Employment Forecast Business and government likely created about 675,000 jobs in March, according to a survey of economists by Dow Jones and The Wall Street Journal. Such an increase would be the largest since October, just as the coronavirus pandemic was beginning to rise again. By contrast, the United States created 379,000 jobs in February and 166,000 in January. The record spike in cases late last year slowed the economy and even caused the United States to lose jobs in December for the first time since the start of the pandemic. However, after a sharp decline in coronavirus cases in early 2021, governments have eased restrictions on companies. Many companies have started hiring again, especially in restaurants, hotels, airlines, and other industries that were hit the hardest by the pandemic. Some economists predict even bigger job increases in March that could bring the number closer to a million. Read: Consumer Confidence Rises to Pandemic High Unemployment Rate The official unemployment rate is forecast to drop to 6% in March from 6.2% the previous month. If only it were that low. The Federal Reserve and other economists say that the real unemployment rate is closer to 10%. How? The official unemployment rate does not capture the 4 million people who simply stopped looking for work. That is a problem. And many unemployed people surveyed by the government have yet to accurately describe their current state, believing that they are only temporarily out of work rather than permanently unemployed.
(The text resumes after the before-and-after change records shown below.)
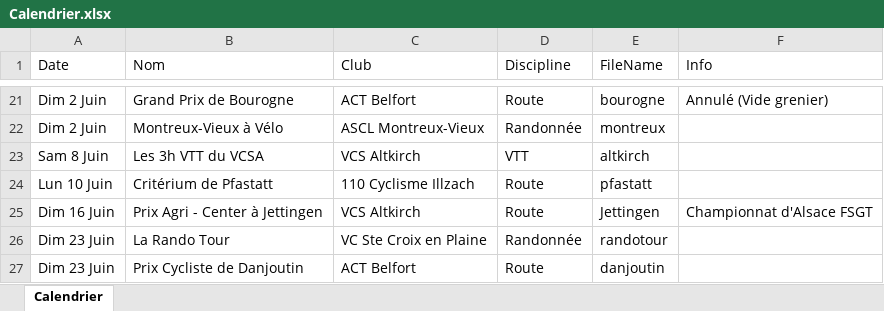
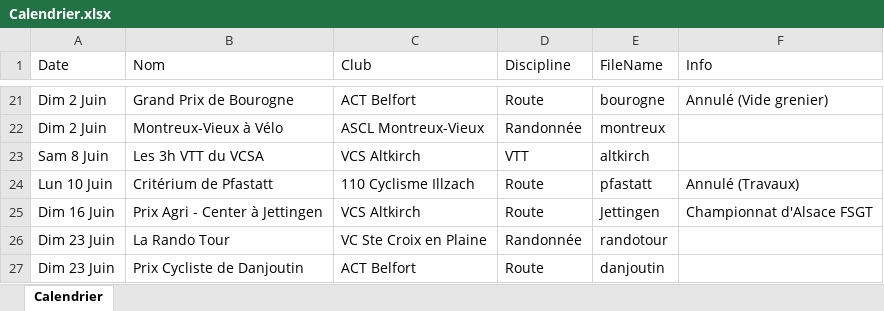
Before and after one commit to FlorianKohler/68-FSGT-Cyclisme-Alsace, an Excel workbook: Calendrier.xlsx, sheet Calendrier, drawn as a sheet; only a part is shown, gaps mark what is left out; values as stored, in another font and other column widths than the file's, no borders; the diff names each change by its address in the sheet, - before the commit and + after, or states it on an @@ line.

```diff
--- a/Calendrier.xlsx (sheet Calendrier)
+++ b/Calendrier.xlsx (sheet Calendrier)
-F24 (Info): (empty)
+F24 (Info): Annulé (Travaux)
```
Also changed, not shown: 3 other files.
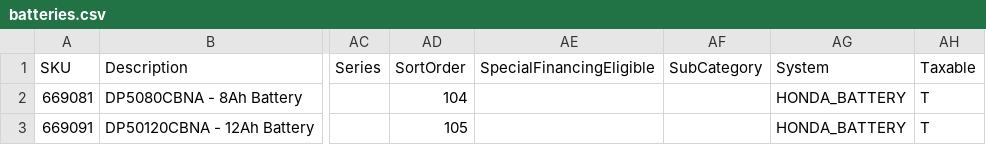
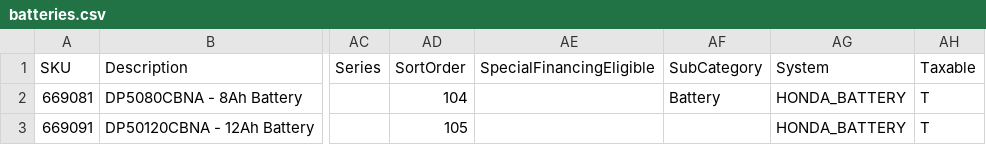
Before and after one commit to WestEndPower/honda-equipment-configurator, a CSV file: data/batteries.csv, drawn as a sheet; only a part is shown, gaps mark what is left out; the diff names each change by its address in the sheet, - before the commit and + after, or states it on an @@ line.

```diff
--- a/data/batteries.csv
+++ b/data/batteries.csv
-AF2 (SubCategory): (empty)
+AF2 (SubCategory): Battery
```
Also changed, not shown: data/products.csv, 1 other file.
A little-noticed unemployment rate known as U6 that was also compiled by the government showed the unemployment rate at 11.1% in February. The U6 rate includes people too discouraged to look for work and those who can only find part-time jobs. One-off factors The headline figure for new jobs is likely to be driven by a couple of fleeting factors. For one thing, the weather was unusually bad in February and some people were unable to work. Texas and nearby parts of the South experienced a severe freeze that temporarily shut down much of its economy. Those workers had returned to their jobs in early March. The government’s process for seasonal adjustments could also inflate labor earnings. Last year, the US cut 1.69 million jobs in March as the coronavirus swept across the country. Including that number in seasonal adjustments would make any increases this March look better by comparison. See: A visual look at how an unfair pandemic has reshaped work and home. The government has modified its formula to take into account the pandemic, but there is a lot of guesswork involved. No matter. The evidence is clear that hiring accelerated in March. Payroll processing giant ADP, for example, said private sector companies created 517,000 new jobs last month, while an employment gauge for US manufacturers jumped to a three-year high. have made most of the hires in March. In other words, “leisure and hospitality” companies such as restaurants. Information compiled by OpenTable, a site that tracks restaurant reservations, points to an increase of up to half a million jobs last month. Warmer weather, lax government restrictions and more people eating out encouraged companies to increase staff. While these jobs pay less than the national average, millions of Americans still depend on them for a living and leisure, and hospitality remains a key part of the American economy.